Wednesday, June 3, 2009

Dorsolateral Prefrontal Cortex

The dorsolateral prefrontal cortex is located between the superior frontal gyrus and the inferior frontal gyrus of the frontal lobe, covering the middle central gyrus and straddling the anterior halves of the superior frontal sulcus and the inferior frontal sulcus. The dorsolateral prefrontal cortex is the last area to develop (myelinate) in the human cerebrum. This area mainly receives its blood supply from the middle cerebral artery. With respect to neurotransmitter systems, there is evidence that dopamine plays a particularly important role in the dorsolateral prefrontal cortex.

The dorsolateral prefrontal cortex is connected to the orbitofrontal cortex, and to a variety of brain areas, which include the thalamus, parts of the basal ganglia, the hippocampus, and primary and secondary association areas of neocortex, including posterior temporal, parietal, and occipital lobes.

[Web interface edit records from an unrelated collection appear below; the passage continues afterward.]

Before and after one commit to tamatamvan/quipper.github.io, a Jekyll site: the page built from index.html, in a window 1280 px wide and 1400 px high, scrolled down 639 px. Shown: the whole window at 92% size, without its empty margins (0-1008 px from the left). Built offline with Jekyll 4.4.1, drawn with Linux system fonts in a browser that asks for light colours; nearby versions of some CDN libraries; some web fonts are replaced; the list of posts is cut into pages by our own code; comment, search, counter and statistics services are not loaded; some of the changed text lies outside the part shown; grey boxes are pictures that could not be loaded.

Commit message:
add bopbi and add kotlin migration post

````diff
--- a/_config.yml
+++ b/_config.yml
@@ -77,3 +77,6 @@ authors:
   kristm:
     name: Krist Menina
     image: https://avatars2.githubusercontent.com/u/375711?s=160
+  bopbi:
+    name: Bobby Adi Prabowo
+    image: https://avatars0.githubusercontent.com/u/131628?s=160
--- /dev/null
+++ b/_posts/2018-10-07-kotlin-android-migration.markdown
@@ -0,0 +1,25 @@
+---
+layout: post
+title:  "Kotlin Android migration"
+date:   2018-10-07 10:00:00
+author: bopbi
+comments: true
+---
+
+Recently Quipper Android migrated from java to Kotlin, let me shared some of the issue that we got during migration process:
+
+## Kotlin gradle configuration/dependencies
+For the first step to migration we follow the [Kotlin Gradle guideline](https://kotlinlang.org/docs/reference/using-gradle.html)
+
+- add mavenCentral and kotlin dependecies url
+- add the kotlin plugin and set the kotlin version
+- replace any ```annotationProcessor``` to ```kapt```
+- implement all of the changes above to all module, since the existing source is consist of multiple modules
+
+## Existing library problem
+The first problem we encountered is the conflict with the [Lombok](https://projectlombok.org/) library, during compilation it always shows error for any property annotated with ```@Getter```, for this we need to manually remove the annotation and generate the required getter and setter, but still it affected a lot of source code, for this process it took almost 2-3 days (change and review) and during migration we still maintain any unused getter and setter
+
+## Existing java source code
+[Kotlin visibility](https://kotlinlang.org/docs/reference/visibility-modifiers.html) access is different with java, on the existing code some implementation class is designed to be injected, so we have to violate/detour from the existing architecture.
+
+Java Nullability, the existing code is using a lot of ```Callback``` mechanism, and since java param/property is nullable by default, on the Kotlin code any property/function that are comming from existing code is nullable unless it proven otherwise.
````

The dorsolateral prefrontal cortex plays an important role in the integration of sensory and mnemonic information and the regulation of intellectual function and action. It is the highest cortical area responsible for organization, motor planning, and regulation. It is also involved in working memory. Nevertheless, the dorsolateral prefrontal cortex is not exclusively responsible for the executive functions. The complex human mental activity require the additional cortical and subcortical circuits that the dorsolateral prefrontal cortex is connected with.